The Words That Mattered In 2011
Ian C. Friedman is the author or co-author of six books, including "Presidents: A Biographical Dictionary" (Facts on File, 2010) and he is the creator of www.wordsmatterblog.com, which analyzes the quotations that reflect and explain American history and culture.
Each year possesses a distinctive history and character that is best understood through the spoken words that created and shaped it. Here are the ten quotations that best reflect the American experience in the year 2011.
“We are the 99%”—Occupy Wall Street motto
Economic anxiety continued in 2011, lowlighted by the summer’s tedious and largely fruitless bickering over the debt ceiling. However, the most memorable words related to this collective stress were coined by Occupy Wall Street protesters, who created a nationwide movement that helped bring attention to the issue of increased income inequality in the United States.

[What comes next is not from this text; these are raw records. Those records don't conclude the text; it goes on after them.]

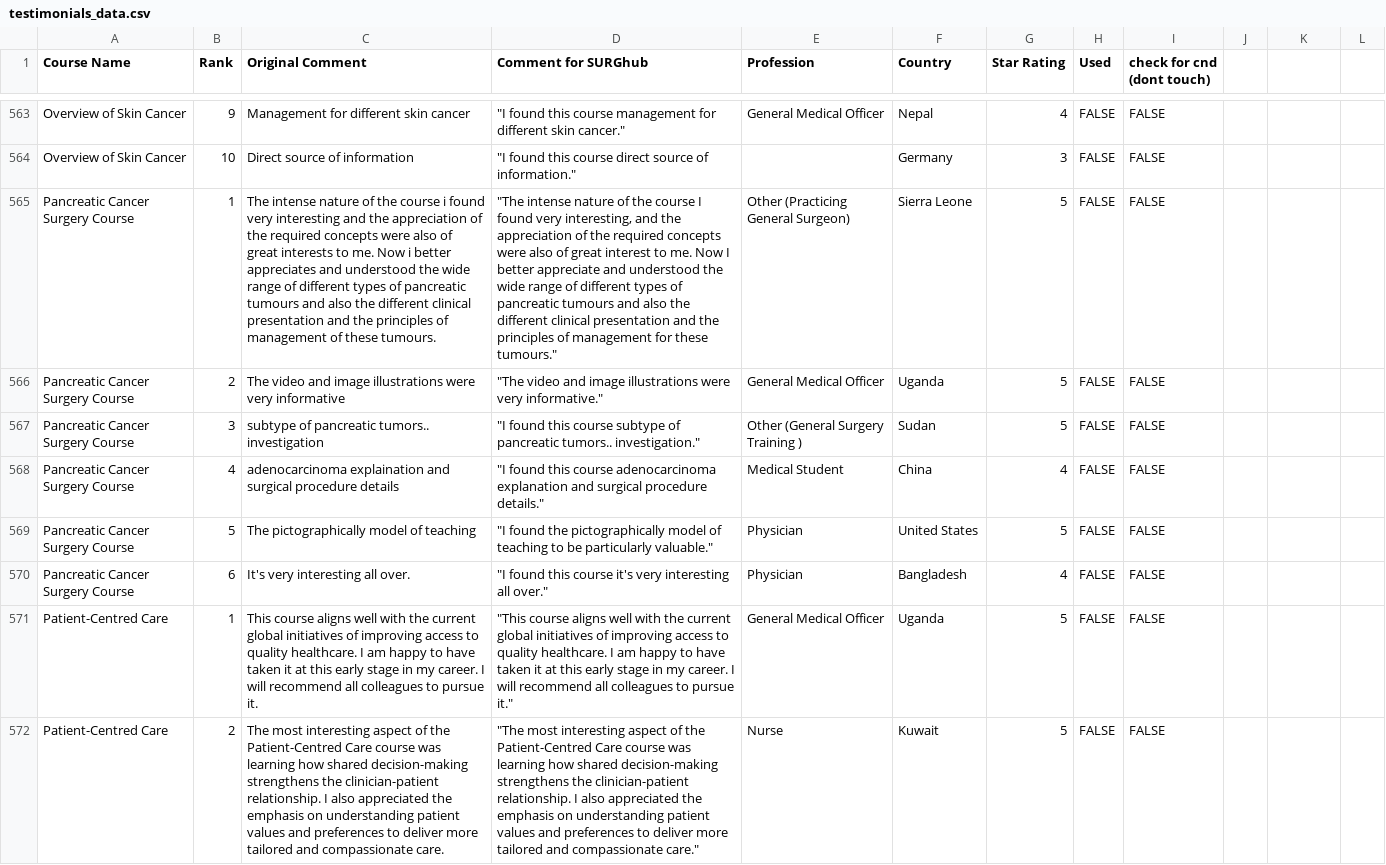
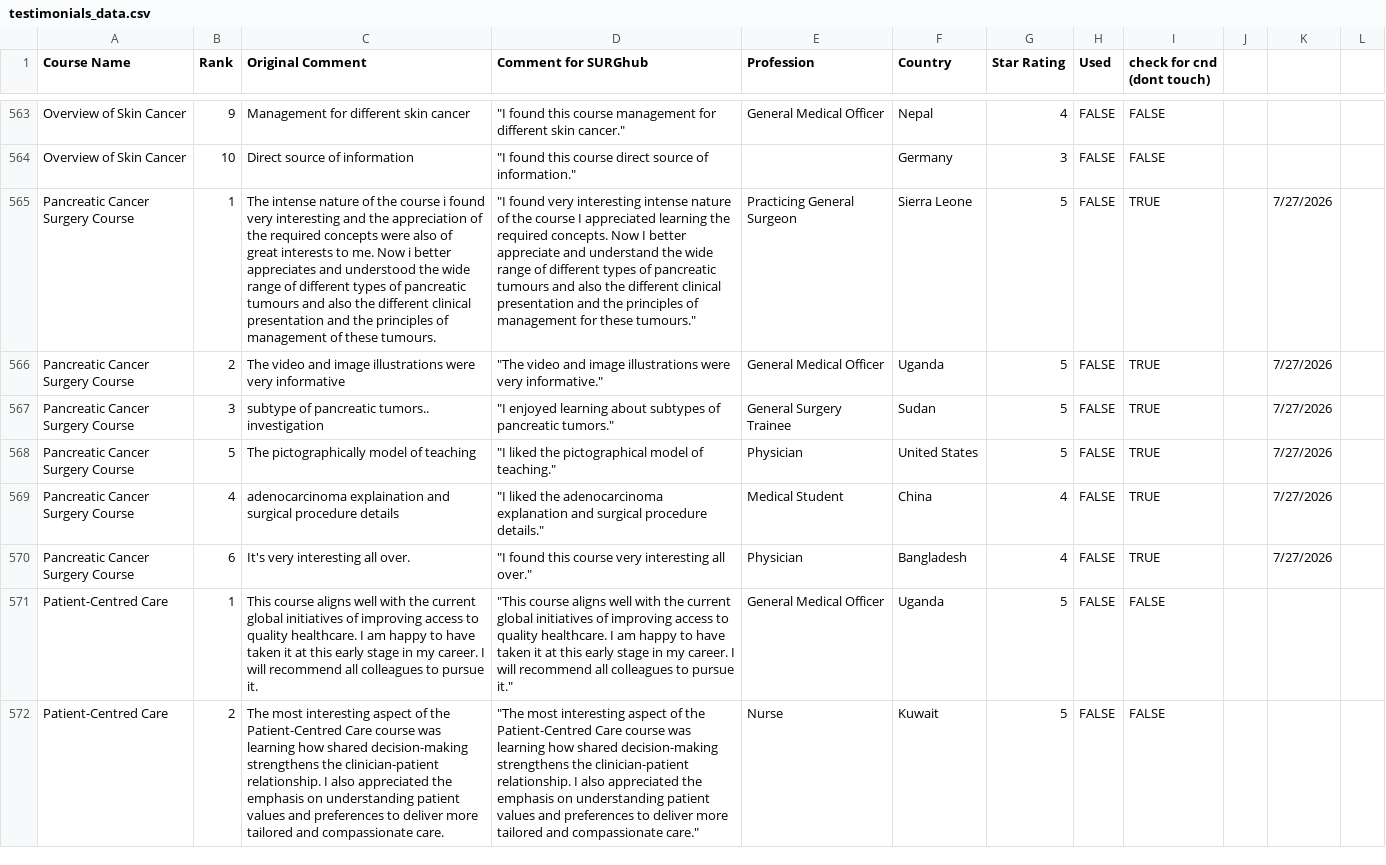
Before and after one commit to codendesigner-hash/cnd-surg-testimonials, a CSV file: testimonials_data.csv, drawn as a sheet; only a part is shown, gaps mark what is left out; removed rows and columns are numbered as before the commit, all else as after; the diff names each change by its address in the sheet, - before the commit and + after, or states it on an @@ line.

```diff
--- a/testimonials_data.csv
+++ b/testimonials_data.csv
-D565 (Comment for SURGhub): "The intense nature of the course I found very interesting, and the appreciation of the required concepts were also of great interest to me. Now I better appreciate and understood the wide…
+D565 (Comment for SURGhub): "I found very interesting intense nature of the course I appreciated learning the required concepts. Now I better appreciate and understand the wide…
-E565 (Profession): Other (Practicing General Surgeon)
+E565 (Profession): Practicing General Surgeon
-I565:I567 (check for cnd (dont touch)): FALSE
+I565:I567 (check for cnd (dont touch)): TRUE
-K565:K567: (empty)
+K565:K567: 7/27/2026
-D567 (Comment for SURGhub): "I found this course subtype of pancreatic tumors.. investigation."
+D567 (Comment for SURGhub): "I enjoyed learning about subtypes of pancreatic tumors."
-E567 (Profession): Other (General Surgery Training )
+E567 (Profession): General Surgery Trainee
+row 568: Pancreatic Cancer Surgery Course | 5 | The pictographically model of teaching | "I liked the pictographical model of teaching." | Physician | United States | 5 | FALSE | TRUE |  | 7/27/2026
-D569 (Comment for SURGhub): "I found this course adenocarcinoma explanation…
+D569 (Comment for SURGhub): "I liked the adenocarcinoma explanation…
-I569 (check for cnd (dont touch)): FALSE
+I569 (check for cnd (dont touch)): TRUE
-K569: (empty)
+K569: 7/27/2026
-row 569: Pancreatic Cancer Surgery Course | 5 | The pictographically model of teaching | "I found the pictographically model of teaching to be particularly valuable." | Physician | United States | 5 | FALSE | FALSE
-D570 (Comment for SURGhub): …this course it's very interesting…
+D570 (Comment for SURGhub): …this course very interesting…
-I570 (check for cnd (dont touch)): FALSE
+I570 (check for cnd (dont touch)): TRUE
-K570: (empty)
+K570: 7/27/2026
```
Also changed, not shown: 2 other files.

“…journalists and pundits should not manufacture a blood libel.”—Sarah Palin
The January shooting of Arizona congresswoman Gabrielle Giffords led to an amazing story of recovery as well as another Sarah Palin gaffe. Days after the shooting Palin provided this response to critics of a graphic featured at her website that depicted gun scopes over twenty congressional districts (including Giffords’s) targeted by Republicans. Unfortunately for Palin, the term ‘blood libel’ does not mean false accusation. Instead, it refers to the centuries-old lie that Jews killed Christian babies and used their blood to make matzo. Oy vey!
“Now is not my time.”—Chris Christie
Who knows how the New Jersey governor would have played if, instead of issuing the statement above, he had joined the race for the Republican nomination. Like second-string quarterbacks, presidential candidates often enjoy their highest esteem before they dirty themselves in the process of actual participation. But Christie does possess traits that could have shaken up the race and his decision to pass on a run may prove to the most important GOP 2012 campaign-related words of all.
The Texas governor was talkin’ tough during a November Republican debate when—for a minute that for Perry must have seemed like an hour—he careened off the cliffs of recollection. Perry stumbled, stammered, and fizzled while trying to recall the third of the three federal departments on his chopping block. He then meekly uttered this one syllable that captured the alternately reckless, wandering, and underwhelming mark Perry made on this election season.
“I’m running for office, for Pete’s sake.”—Mitt Romney
Romneytron 2012 peeled back the metal to provide human expression in explaining why he would be careful not to employ an illegal immigrant. The quote can also be used to understand most things Romney believes says.
“You want a job, right?”—Herman Cain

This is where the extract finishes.